*Front-end code edit data*:
******************************

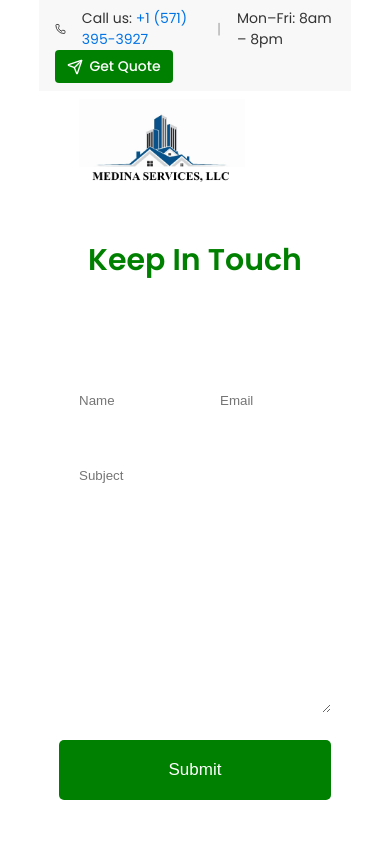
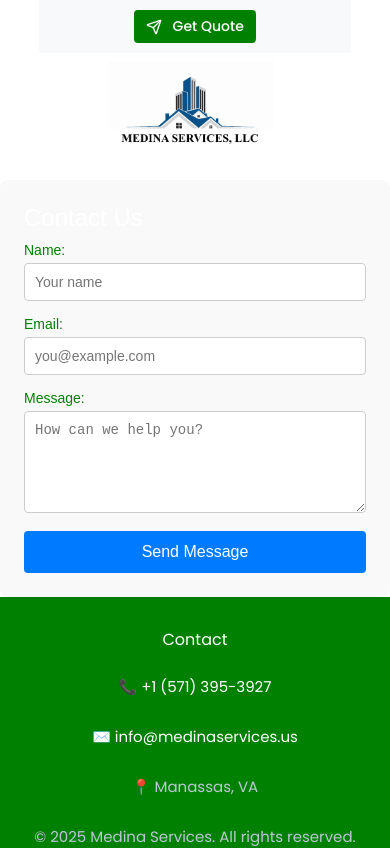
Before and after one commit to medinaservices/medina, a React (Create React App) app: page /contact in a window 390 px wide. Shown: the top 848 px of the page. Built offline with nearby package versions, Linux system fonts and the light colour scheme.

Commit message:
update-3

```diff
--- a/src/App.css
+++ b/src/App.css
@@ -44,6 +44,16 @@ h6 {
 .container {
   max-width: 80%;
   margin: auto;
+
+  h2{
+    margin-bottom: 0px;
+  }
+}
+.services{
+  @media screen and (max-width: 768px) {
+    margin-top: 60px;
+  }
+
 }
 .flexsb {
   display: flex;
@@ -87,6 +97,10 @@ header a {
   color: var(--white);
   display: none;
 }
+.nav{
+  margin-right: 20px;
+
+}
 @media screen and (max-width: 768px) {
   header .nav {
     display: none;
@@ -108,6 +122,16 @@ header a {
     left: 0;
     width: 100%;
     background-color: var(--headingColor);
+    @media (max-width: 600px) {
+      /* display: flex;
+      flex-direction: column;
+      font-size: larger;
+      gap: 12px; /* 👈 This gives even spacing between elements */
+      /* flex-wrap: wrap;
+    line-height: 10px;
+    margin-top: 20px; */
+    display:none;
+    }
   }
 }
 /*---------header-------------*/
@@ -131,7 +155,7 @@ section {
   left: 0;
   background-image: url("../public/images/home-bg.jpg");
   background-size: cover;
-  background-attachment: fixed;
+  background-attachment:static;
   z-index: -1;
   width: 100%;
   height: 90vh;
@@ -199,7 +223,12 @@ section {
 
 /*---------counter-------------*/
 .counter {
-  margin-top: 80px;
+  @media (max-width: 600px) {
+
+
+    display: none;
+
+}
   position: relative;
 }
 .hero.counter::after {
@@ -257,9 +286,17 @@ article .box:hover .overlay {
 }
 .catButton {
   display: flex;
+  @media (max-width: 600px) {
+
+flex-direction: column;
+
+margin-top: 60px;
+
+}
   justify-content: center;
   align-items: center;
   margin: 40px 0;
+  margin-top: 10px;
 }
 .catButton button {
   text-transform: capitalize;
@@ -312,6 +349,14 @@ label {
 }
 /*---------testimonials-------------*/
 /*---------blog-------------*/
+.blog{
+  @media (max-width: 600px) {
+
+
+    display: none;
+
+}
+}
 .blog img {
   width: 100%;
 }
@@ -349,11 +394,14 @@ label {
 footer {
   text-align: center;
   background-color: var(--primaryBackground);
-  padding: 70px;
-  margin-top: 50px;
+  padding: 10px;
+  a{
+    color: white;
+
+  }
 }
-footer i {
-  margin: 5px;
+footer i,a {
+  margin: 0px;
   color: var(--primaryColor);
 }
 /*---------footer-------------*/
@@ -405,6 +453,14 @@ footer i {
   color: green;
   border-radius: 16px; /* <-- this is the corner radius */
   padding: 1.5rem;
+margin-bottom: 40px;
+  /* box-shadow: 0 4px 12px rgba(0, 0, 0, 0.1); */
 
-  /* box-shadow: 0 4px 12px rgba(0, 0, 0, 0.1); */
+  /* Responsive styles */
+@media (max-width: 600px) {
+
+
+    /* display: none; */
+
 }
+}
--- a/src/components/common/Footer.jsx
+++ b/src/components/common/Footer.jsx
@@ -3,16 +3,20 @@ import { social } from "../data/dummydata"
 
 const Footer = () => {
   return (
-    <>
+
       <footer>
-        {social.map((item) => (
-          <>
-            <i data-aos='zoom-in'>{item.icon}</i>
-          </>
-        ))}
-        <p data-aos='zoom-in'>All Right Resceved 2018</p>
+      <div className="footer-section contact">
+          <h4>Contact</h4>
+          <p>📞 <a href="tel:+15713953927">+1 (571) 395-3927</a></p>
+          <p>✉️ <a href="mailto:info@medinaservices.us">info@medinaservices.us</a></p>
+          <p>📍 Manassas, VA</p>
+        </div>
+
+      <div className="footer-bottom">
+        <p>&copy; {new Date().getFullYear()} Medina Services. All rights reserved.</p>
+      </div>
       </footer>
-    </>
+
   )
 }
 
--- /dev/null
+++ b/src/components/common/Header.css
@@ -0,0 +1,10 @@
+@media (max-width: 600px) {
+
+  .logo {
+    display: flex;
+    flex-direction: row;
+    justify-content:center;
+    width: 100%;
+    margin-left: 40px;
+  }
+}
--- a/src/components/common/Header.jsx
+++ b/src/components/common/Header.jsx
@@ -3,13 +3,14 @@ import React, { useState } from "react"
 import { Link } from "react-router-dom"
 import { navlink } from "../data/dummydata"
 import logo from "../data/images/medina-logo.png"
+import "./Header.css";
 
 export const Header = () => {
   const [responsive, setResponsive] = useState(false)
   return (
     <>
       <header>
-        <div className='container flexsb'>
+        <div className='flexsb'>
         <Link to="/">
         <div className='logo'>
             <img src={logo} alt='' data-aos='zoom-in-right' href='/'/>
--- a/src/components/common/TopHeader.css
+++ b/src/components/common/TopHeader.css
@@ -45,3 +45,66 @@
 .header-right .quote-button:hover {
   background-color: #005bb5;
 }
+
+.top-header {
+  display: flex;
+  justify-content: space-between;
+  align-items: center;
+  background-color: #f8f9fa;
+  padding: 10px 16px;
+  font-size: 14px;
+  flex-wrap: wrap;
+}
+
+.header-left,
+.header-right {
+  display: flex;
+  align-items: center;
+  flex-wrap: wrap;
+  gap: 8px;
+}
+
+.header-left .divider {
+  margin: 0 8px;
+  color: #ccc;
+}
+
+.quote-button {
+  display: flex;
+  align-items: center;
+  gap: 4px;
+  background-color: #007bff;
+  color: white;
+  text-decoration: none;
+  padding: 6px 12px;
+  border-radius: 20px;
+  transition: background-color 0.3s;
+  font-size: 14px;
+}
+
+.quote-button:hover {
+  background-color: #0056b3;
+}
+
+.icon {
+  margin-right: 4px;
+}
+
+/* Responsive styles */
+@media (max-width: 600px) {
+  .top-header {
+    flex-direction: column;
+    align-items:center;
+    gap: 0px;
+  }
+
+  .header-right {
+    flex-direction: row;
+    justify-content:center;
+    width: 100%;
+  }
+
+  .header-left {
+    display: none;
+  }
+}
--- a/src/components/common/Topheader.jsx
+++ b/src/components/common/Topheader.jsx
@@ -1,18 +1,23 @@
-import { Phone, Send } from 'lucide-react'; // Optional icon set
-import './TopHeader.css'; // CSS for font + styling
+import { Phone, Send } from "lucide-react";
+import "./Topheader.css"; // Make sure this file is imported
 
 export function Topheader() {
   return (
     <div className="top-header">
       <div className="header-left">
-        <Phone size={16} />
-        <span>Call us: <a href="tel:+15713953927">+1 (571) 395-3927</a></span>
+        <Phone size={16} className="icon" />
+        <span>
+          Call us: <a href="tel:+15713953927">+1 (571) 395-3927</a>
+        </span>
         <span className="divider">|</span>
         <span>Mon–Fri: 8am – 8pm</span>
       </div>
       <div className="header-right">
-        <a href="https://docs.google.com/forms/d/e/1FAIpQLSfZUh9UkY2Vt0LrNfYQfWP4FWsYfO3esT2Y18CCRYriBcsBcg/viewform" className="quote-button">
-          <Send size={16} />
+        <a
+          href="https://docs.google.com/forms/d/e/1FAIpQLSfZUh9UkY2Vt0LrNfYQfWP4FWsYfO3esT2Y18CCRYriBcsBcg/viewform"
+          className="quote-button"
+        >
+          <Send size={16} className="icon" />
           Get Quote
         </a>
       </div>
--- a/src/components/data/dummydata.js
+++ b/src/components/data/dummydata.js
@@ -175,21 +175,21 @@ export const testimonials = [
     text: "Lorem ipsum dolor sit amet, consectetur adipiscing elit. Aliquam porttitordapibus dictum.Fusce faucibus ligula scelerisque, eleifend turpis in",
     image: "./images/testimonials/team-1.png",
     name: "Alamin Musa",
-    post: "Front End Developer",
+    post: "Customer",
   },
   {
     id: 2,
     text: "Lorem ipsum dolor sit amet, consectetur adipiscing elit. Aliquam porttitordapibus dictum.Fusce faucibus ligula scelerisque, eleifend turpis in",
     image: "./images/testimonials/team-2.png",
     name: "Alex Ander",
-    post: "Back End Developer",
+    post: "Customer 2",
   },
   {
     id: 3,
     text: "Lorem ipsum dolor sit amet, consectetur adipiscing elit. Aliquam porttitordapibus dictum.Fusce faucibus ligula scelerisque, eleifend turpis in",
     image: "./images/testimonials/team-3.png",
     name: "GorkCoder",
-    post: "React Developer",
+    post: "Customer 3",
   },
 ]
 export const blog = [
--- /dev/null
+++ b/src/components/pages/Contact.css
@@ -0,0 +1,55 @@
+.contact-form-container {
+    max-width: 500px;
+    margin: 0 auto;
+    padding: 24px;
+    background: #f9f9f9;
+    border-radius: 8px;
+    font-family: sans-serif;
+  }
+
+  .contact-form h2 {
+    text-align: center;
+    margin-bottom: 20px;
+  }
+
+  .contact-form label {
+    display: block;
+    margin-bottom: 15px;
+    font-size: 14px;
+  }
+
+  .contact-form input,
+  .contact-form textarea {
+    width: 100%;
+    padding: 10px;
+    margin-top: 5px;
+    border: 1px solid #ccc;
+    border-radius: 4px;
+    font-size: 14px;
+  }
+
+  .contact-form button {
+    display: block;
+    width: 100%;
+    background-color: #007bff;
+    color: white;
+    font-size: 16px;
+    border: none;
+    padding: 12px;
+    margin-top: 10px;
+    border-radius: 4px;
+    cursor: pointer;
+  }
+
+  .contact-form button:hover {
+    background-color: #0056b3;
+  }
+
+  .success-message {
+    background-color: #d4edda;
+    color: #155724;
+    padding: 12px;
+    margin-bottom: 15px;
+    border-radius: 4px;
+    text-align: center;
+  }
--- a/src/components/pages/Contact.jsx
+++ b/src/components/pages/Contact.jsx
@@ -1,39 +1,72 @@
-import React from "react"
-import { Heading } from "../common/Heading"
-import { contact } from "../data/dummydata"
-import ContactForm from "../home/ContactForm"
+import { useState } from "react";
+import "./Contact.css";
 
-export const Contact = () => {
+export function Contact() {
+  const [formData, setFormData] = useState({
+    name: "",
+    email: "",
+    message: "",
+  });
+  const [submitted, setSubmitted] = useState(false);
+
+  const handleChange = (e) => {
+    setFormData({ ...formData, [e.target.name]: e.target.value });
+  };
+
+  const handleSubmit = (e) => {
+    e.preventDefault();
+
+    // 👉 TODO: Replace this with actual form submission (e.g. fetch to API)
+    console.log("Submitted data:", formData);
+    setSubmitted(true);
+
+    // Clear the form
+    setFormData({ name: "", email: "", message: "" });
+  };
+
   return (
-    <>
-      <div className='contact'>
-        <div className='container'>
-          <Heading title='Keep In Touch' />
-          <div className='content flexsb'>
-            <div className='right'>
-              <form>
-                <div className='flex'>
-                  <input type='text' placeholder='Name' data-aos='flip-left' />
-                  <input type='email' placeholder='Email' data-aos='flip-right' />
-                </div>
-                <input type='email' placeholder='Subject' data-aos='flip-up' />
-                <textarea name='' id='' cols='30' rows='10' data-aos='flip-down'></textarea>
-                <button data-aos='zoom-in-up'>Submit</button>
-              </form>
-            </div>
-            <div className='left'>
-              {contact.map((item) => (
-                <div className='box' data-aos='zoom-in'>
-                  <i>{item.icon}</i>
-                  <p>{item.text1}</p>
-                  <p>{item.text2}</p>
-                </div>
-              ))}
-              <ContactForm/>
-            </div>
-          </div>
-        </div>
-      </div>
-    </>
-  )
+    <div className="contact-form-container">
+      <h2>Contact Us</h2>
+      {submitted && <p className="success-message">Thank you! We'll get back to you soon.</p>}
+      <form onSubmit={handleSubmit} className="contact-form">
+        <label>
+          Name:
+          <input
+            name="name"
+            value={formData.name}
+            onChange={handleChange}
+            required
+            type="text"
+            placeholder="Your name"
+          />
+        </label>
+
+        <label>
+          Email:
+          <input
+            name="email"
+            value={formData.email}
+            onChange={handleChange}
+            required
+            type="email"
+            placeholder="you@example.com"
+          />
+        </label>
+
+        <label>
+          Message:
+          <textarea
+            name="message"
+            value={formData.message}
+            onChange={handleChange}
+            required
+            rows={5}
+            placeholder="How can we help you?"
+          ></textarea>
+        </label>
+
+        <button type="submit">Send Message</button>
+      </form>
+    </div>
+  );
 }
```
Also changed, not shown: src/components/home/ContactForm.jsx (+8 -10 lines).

******************************

*Problem to work on*:
Read through the records above and copy the lines that contain "span".

*Exercise solution*:
-        <span>Call us: <a href="tel:+15713953927">+1 (571) 395-3927</a></span>
+        <span>
+        </span>
         <span className="divider">|</span>
         <span>Mon–Fri: 8am – 8pm</span>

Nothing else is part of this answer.